The Digital Underground frontman, one of the most distinctive figures in ‘90s hip-hop, kept up the nerdy, debauched professor look and nasally Humpty voice for half the show—oozing sleazy charm and thrilling the crowd with a handful of old-school songs, from “The Return of the Crazy One” to the group’s biggest (and by far most ridiculous) hit, the Parliament-sampling, ego-tripping “The Humpty Dance.”
Lots of amusingly ribald stuff from the frontman who famously boasted on the latter about getting “busy in a Burger King bathroom.”
During “Same Song,” perhaps the best of the old-school Digital Underground tunes, Humpty Hump’s long-time Digital Underground mate, rapper Money-B, joined him on stage, and Humpty held out the mic to a man in the crowd who did a spot-on take of the verse that originally featured Tupac Shakur (2Pac)— launching the career of the now-deceased rapper when the song came out in 1991.
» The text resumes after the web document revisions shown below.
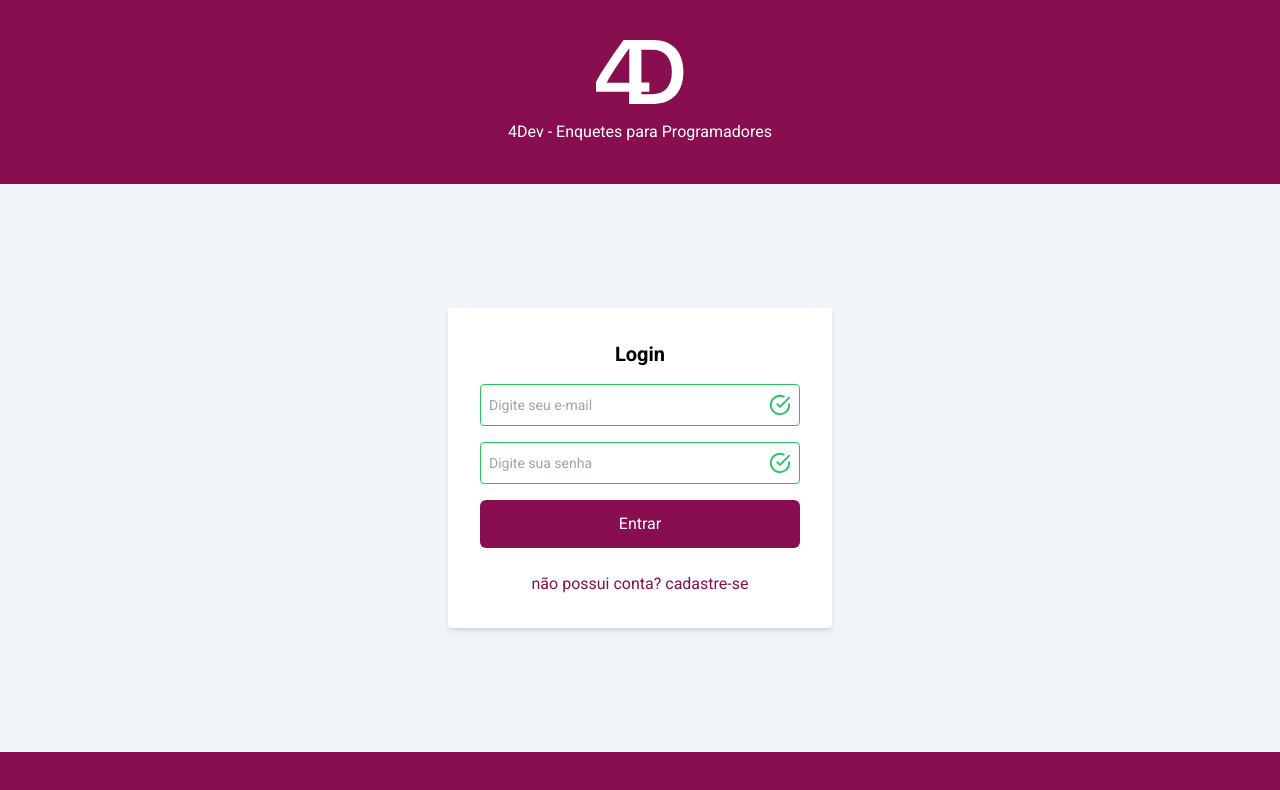
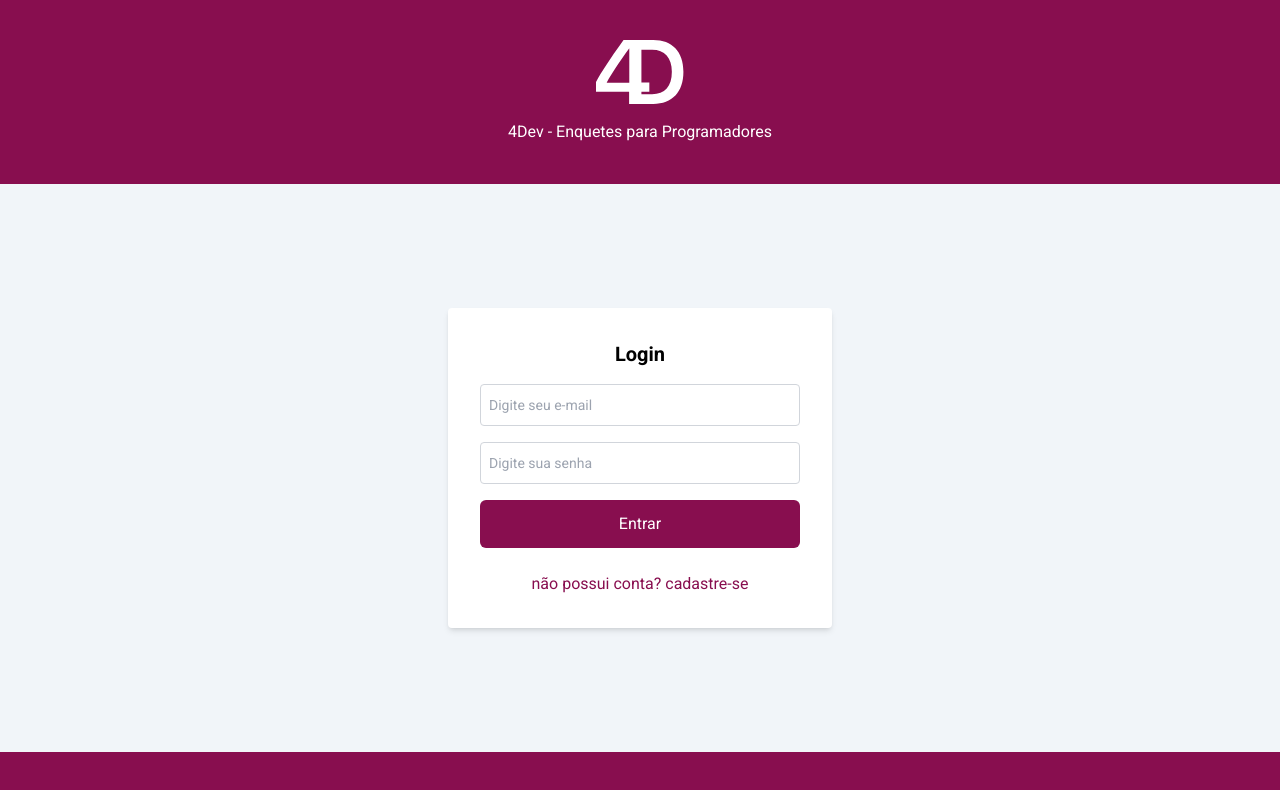
Before and after one commit to Gustavo-Gava/react-clean-code, a React app: page /login in a window 1280 px wide. Shown: the top 790 px of the page. Built offline with nearby package versions, Linux system fonts and the light colour scheme.

Commit message:
refactor: add status property to Input component

```diff
--- a/src/presentation/components/ui/Input/index.tsx
+++ b/src/presentation/components/ui/Input/index.tsx
@@ -5,33 +5,53 @@ import { FiCheckCircle, FiXCircle } from 'react-icons/fi'
 
 interface InputProps extends React.InputHTMLAttributes<HTMLInputElement> {
   containerProps?: React.HTMLAttributes<HTMLDivElement>
+  status?: 'error' | 'success' | 'untouched'
 }
 
-const isValid = true
-const error = false
-
 export const Input = forwardRef<HTMLInputElement, InputProps>(
-  ({ containerProps, className, ...rest }, ref) => {
-    const border = isValid ? 'border-green-500' : 'border-primary-light'
+  ({ containerProps, className, status = 'untouched', type, ...rest }, ref) => {
+    const borderColor =
+      status === 'success'
+        ? 'border-green-500'
+        : status === 'error'
+        ? 'border-primary-light'
+        : 'border-gray-300'
 
     return (
       <div
         className={twMerge(
-          `group flex w-full items-center justify-between rounded border-[1px] p-2 outline-double outline-0 outline-primary [&:has(input:focus)]:outline-1 ${border}`,
+          `group flex w-full items-center justify-between rounded border-[1px] p-2 outline-double outline-0 outline-primary [&:has(input:focus)]:outline-1 ${borderColor}`,
           className
         )}
+        role='input-wrapper'
         {...containerProps}
       >
         <input
-          type='password'
           className='flex flex-1 rounded text-base outline-none placeholder:text-sm'
+          aria-label={type}
+          type={type}
           ref={ref}
           {...rest}
         />
 
-        {isValid && <FiCheckCircle className='text-green-500' size={22} />}
+        {status === 'success' && (
+          <FiCheckCircle
+            role='status'
+            className='text-green-500'
+            size={22}
+            aria-label='success-icon'
+          />
+        )}
 
-        {error && <FiXCircle className='text-red-500' size={22} />}
+        {status === 'error' && (
+          <FiXCircle
+            role='status'
+            title='error-icon'
+            aria-label='error-icon'
+            className='text-red-500'
+            size={22}
+          />
+        )}
       </div>
     )
   }
```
“Humpty has left the building. I’m not Humpty right now,” announced Shock G after ditching the fake hooked nose, checkered scarf and smoking jacket halfway through for a decidedly more California look of colored aviator glasses, white pants and surfer t-shirt. After bouncing around on stage to the high-energy, Funkadelic-sampling 1991 hit “Kiss You Back” and a cover of Luniz’ classic R&B party song, “I Got 5 on It,” things took a slightly more sober turn.
“Is Tupac Shakur’s spirit in the house tonight?” asked Shock G from behind his Roland keyboard as the P-Funk-loving West Coast group — which at Vapor also featured recurring Digital Underground members DJ Fuze and guitarist/multi-instrumentalist Pee Wee Gooden — spent the rest of the show stretching out into some serious funk jams.
Remembering the “young Gemini who came through our lives,” as Shock G said from the stage, the group did a three-song tribute to the murdered Shakur, including “I Get Around,” which featured both Shock G and Money-B when the song appeared on 2Pac’s second album in 1993; 2Pac’s prophetic and sad “So Many Tears”; and “I Ain’t Mad at Cha,” a 2Pac song more recently covered by hip-hop artist J. Cole.
“Let’s get sexy in this motherfucker,” said Shock G before Digital Underground closed with an extended, super-funky version of their Donna Summer-sampling, booty-loving, twisted anthem, “Freaks of the Industry.”
DIGITAL UNDERGROUND SET LIST
The Return of the Crazy One
The Humpty Dance
I Got 5 on It (Luniz)
Kiss You Back
I Get Around/So Many Tears/I Ain’t Mad at Cha (Tupac tribute)
Freaks of the Industry